→ Problem statement:
The expected output is each line in the data below that includes the string "unshift".

→ Data extracts:
↓
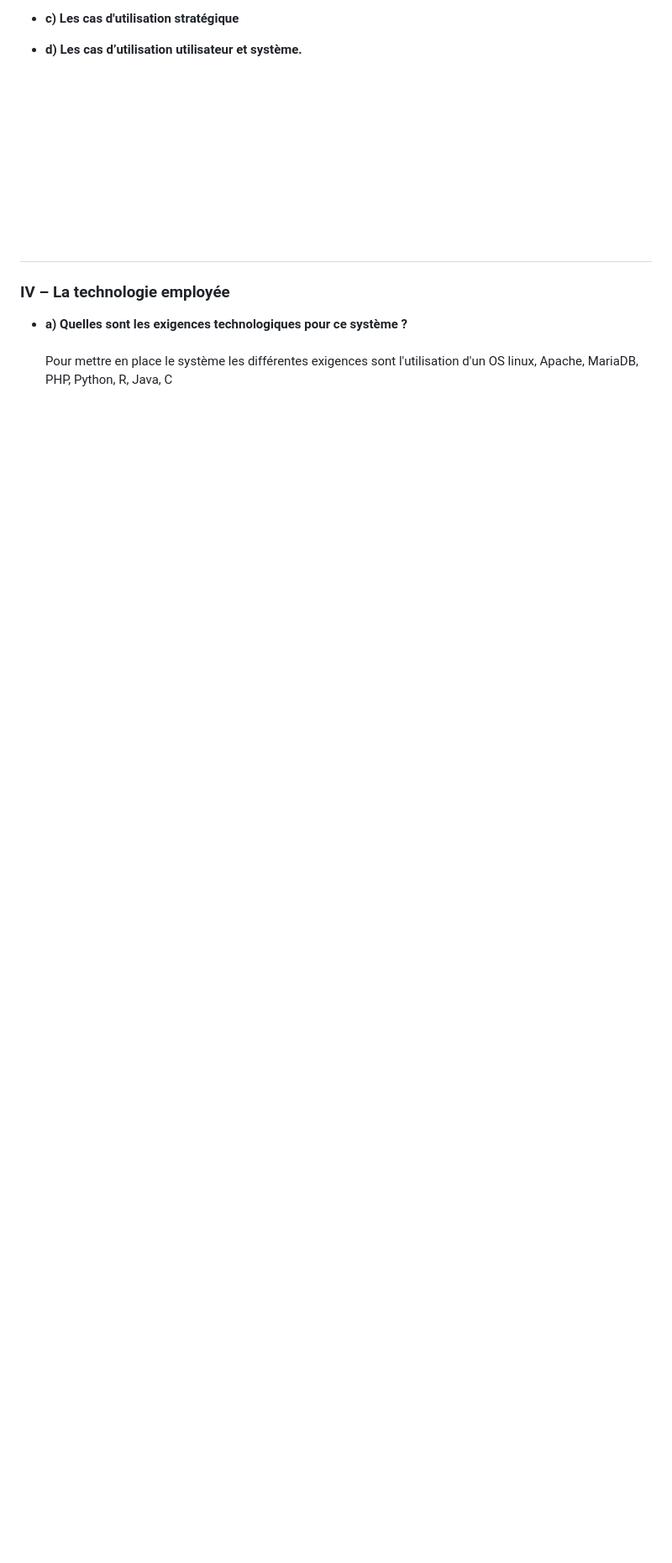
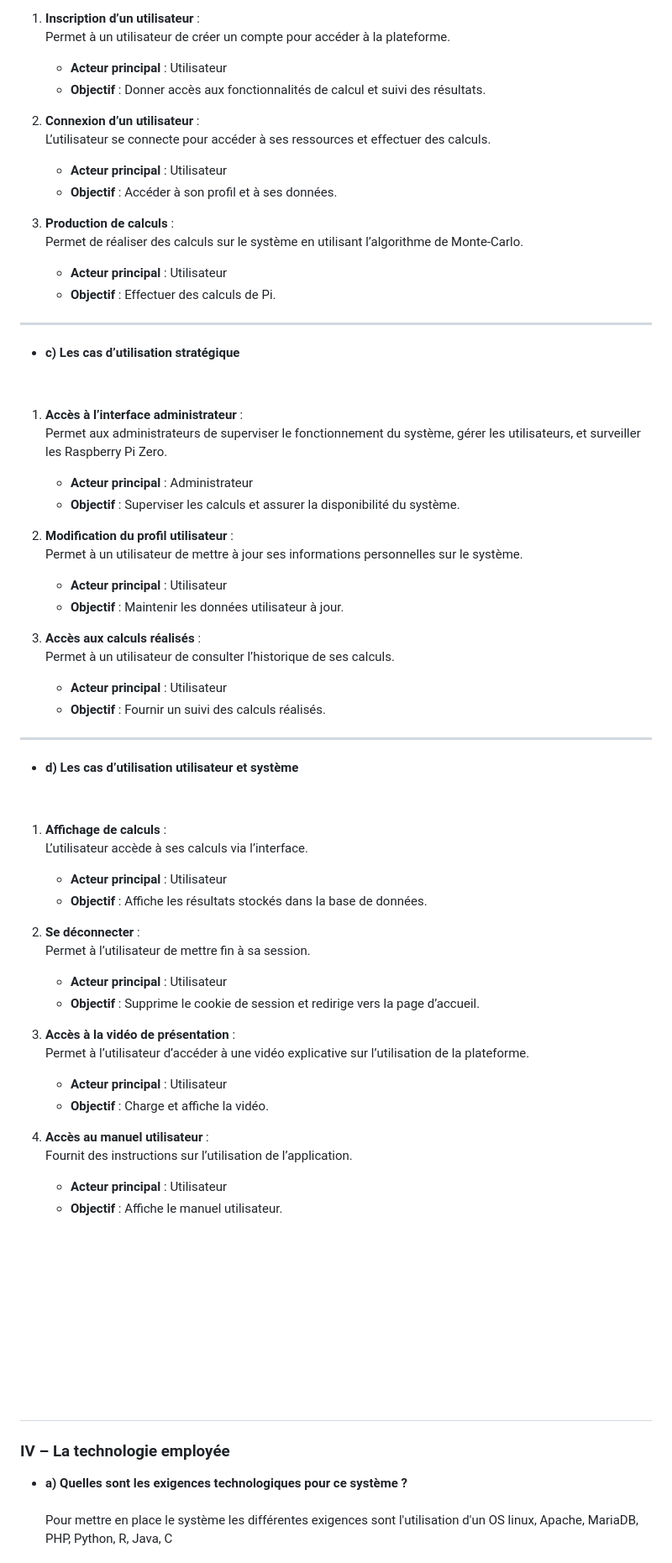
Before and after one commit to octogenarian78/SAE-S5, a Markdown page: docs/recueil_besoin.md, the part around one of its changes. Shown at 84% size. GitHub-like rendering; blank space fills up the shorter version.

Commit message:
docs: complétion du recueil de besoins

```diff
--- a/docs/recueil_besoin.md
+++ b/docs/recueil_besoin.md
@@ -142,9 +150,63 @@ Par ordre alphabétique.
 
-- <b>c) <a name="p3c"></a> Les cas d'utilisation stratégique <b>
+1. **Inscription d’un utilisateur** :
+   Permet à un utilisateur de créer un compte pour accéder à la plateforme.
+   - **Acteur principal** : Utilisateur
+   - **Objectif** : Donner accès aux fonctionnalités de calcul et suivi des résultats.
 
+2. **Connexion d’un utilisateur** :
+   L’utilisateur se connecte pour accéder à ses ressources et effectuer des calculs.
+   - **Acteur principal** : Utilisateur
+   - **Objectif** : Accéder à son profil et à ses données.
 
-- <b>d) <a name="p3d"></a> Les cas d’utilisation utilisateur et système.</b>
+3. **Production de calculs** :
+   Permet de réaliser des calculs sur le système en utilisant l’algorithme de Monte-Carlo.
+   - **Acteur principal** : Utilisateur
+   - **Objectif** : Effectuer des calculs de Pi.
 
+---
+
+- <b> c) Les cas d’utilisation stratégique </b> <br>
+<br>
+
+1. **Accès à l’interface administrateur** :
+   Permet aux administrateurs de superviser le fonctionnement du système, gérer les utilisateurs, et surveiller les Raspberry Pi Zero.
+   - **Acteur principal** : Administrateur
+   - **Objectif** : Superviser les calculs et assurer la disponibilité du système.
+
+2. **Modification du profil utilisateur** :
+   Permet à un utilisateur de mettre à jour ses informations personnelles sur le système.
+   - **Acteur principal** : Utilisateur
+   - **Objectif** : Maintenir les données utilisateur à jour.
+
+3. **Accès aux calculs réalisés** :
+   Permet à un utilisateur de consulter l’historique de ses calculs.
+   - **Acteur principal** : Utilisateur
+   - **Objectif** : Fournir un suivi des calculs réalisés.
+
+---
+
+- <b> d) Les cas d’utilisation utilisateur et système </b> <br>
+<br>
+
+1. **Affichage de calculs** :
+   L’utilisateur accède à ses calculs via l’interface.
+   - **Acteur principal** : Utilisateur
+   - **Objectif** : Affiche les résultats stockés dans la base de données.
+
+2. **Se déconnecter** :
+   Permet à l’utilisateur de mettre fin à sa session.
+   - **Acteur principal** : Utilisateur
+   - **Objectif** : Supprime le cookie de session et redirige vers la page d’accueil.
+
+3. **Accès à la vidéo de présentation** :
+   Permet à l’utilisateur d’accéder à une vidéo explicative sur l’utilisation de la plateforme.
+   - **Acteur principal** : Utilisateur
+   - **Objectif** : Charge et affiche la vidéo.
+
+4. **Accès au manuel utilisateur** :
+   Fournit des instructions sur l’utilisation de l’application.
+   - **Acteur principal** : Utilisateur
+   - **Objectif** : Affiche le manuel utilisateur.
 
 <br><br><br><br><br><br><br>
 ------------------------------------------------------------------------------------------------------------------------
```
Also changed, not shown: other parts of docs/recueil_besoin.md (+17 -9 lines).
↑
↓
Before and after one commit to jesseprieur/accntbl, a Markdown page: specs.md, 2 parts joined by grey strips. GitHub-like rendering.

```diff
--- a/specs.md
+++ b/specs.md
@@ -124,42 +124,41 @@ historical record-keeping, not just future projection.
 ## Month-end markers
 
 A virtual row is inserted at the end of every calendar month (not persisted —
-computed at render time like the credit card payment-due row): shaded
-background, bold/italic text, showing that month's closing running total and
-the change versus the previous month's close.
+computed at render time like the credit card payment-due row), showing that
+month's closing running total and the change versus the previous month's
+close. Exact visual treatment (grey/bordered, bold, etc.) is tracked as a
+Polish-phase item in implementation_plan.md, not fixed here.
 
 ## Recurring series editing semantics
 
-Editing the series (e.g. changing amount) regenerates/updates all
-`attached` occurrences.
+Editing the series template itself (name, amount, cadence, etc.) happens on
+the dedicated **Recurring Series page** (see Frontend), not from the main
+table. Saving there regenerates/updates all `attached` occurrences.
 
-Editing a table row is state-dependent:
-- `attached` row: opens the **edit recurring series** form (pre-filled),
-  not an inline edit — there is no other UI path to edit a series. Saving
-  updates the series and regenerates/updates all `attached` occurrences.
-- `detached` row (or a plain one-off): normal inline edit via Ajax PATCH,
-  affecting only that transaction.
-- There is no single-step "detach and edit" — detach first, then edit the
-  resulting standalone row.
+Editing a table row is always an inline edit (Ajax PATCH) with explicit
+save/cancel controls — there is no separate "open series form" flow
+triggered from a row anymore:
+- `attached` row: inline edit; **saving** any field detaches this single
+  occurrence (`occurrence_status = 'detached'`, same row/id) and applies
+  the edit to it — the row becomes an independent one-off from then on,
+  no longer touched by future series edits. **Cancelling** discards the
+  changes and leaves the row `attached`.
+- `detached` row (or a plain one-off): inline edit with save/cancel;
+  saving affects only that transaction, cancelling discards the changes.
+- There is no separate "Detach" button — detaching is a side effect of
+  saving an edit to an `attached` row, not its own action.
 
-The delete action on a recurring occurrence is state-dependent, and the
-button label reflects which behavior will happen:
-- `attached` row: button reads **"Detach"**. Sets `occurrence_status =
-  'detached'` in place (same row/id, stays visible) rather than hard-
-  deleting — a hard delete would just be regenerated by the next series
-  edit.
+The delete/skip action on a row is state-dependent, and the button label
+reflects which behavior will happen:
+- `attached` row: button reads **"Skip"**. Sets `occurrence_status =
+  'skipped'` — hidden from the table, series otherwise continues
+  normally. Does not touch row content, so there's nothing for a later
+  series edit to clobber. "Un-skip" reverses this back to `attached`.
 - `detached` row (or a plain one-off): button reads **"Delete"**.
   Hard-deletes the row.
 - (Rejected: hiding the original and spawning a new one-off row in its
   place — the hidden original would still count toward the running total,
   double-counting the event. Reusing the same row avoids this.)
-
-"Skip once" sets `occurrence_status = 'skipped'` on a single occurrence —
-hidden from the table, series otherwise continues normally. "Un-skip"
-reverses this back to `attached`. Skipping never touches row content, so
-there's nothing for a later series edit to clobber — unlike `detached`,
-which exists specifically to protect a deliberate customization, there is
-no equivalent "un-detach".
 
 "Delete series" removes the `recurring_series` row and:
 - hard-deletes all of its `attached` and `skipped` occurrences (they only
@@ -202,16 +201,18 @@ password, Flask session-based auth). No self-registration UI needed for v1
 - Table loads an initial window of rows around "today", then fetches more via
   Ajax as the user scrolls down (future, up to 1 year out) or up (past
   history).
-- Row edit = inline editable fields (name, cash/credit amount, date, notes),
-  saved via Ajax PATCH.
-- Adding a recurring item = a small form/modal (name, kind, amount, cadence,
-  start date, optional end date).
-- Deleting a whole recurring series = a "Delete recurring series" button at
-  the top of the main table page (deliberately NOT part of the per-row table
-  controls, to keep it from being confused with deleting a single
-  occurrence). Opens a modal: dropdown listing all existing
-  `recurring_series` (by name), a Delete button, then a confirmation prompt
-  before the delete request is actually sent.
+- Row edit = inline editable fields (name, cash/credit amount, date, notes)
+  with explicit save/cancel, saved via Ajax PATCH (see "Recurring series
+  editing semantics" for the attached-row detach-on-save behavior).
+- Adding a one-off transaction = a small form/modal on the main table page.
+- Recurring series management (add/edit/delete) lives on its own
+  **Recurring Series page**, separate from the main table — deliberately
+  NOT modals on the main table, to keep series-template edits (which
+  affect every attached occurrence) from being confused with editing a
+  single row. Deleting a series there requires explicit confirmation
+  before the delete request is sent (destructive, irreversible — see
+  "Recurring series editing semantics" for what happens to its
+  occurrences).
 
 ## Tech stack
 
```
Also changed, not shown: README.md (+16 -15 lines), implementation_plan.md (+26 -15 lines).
↑
↓
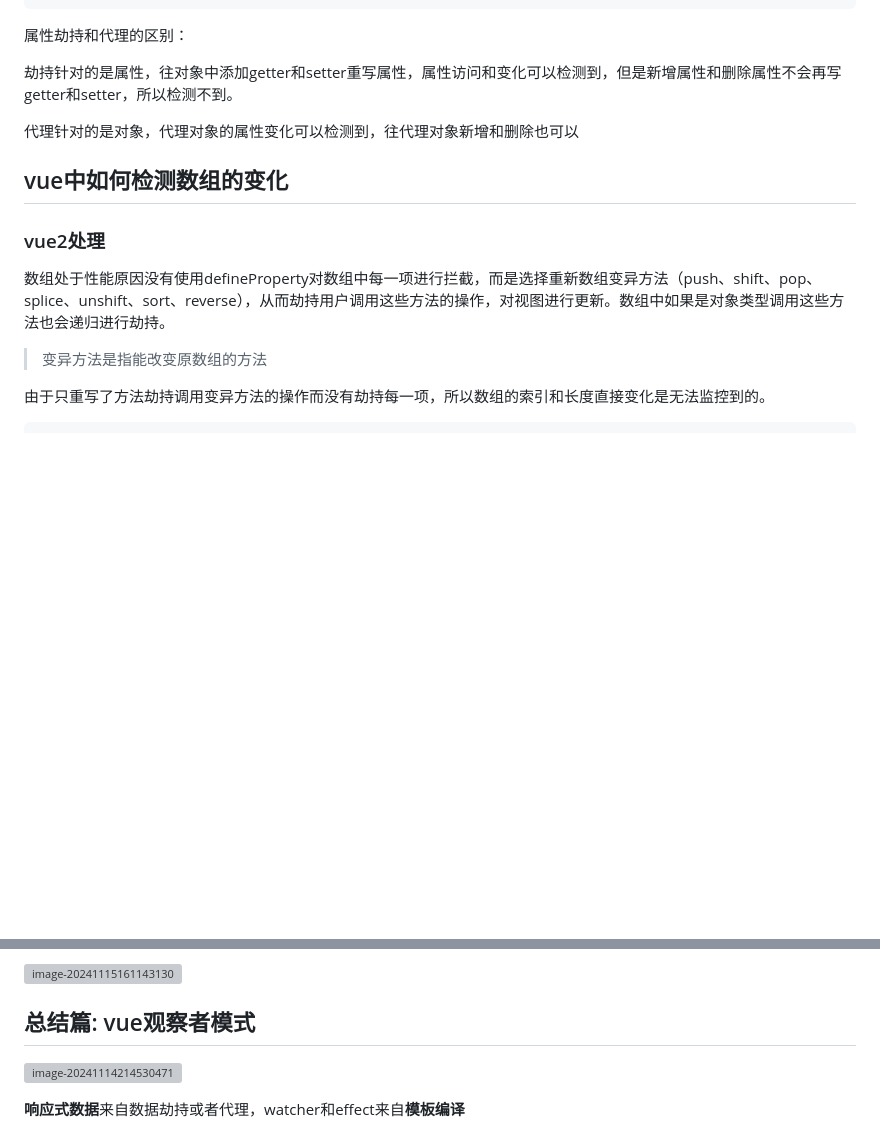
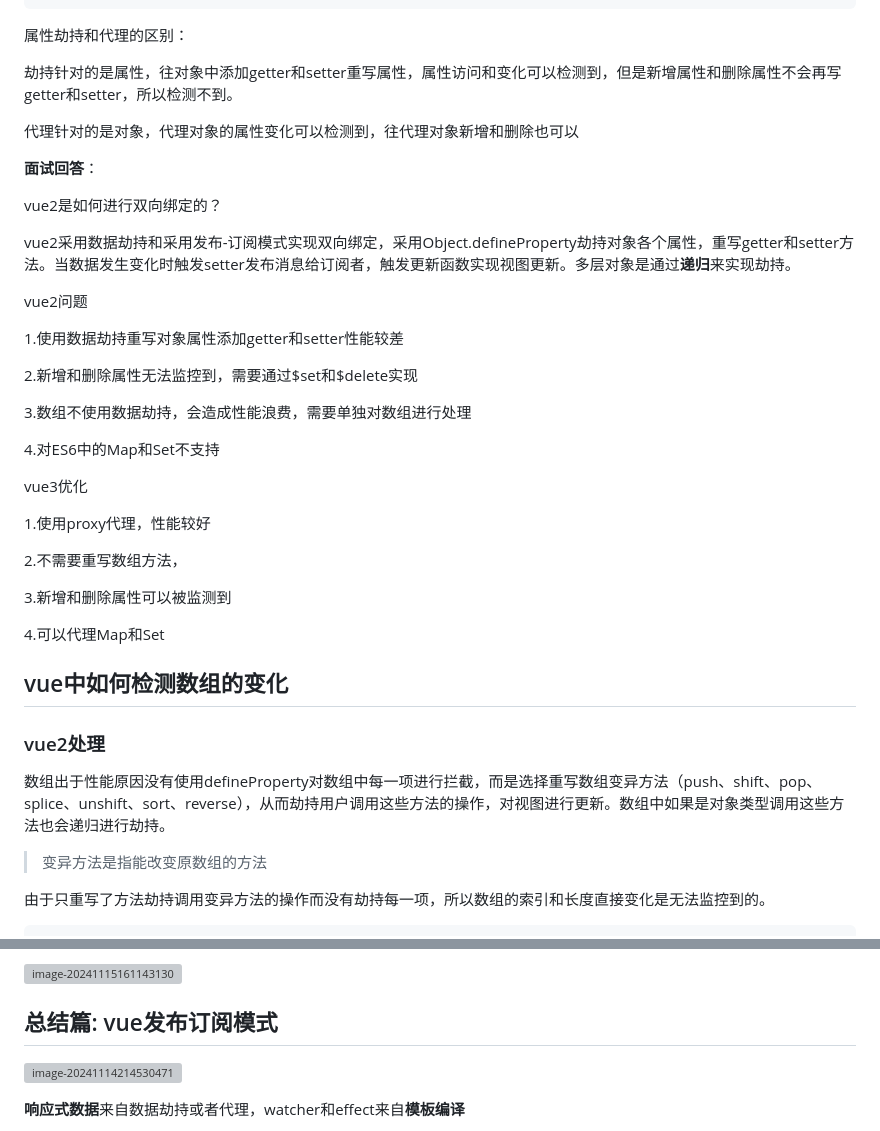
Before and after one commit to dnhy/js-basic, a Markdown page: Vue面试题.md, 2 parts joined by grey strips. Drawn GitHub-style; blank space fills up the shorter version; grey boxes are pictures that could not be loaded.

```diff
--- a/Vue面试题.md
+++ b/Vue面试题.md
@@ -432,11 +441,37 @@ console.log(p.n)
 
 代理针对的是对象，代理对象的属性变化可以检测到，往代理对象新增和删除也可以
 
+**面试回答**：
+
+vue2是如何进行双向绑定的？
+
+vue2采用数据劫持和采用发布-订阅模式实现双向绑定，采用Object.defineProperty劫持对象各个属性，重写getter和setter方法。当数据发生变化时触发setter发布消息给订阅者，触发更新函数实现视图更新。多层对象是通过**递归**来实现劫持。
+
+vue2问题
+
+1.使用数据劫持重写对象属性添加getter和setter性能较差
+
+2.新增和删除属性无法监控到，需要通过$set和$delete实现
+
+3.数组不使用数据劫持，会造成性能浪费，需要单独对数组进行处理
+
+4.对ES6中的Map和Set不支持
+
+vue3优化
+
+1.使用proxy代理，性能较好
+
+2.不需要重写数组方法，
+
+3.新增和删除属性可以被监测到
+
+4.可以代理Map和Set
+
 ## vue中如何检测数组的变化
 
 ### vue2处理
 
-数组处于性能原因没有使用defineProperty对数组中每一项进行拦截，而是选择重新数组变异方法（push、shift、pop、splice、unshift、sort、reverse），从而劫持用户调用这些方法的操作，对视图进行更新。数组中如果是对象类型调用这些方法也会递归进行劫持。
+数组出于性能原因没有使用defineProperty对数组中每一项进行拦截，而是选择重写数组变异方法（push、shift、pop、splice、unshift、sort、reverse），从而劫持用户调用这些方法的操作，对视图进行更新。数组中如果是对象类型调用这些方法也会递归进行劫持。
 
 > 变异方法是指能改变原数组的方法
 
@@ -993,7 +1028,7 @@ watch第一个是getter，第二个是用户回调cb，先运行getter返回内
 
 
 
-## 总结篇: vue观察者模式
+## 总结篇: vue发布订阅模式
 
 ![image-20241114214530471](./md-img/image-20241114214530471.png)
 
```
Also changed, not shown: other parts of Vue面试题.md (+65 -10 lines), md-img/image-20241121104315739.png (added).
↑
→ Exercise result:
-数组处于性能原因没有使用defineProperty对数组中每一项进行拦截，而是选择重新数组变异方法（push、shift、pop、splice、unshift、sort、reverse），从而劫持用户调用这些方法的操作，对视图进行更新。数组中如果是对象类型调用这些方法也会递归进行劫持。
+数组出于性能原因没有使用defineProperty对数组中每一项进行拦截，而是选择重写数组变异方法（push、shift、pop、splice、unshift、sort、reverse），从而劫持用户调用这些方法的操作，对视图进行更新。数组中如果是对象类型调用这些方法也会递归进行劫持。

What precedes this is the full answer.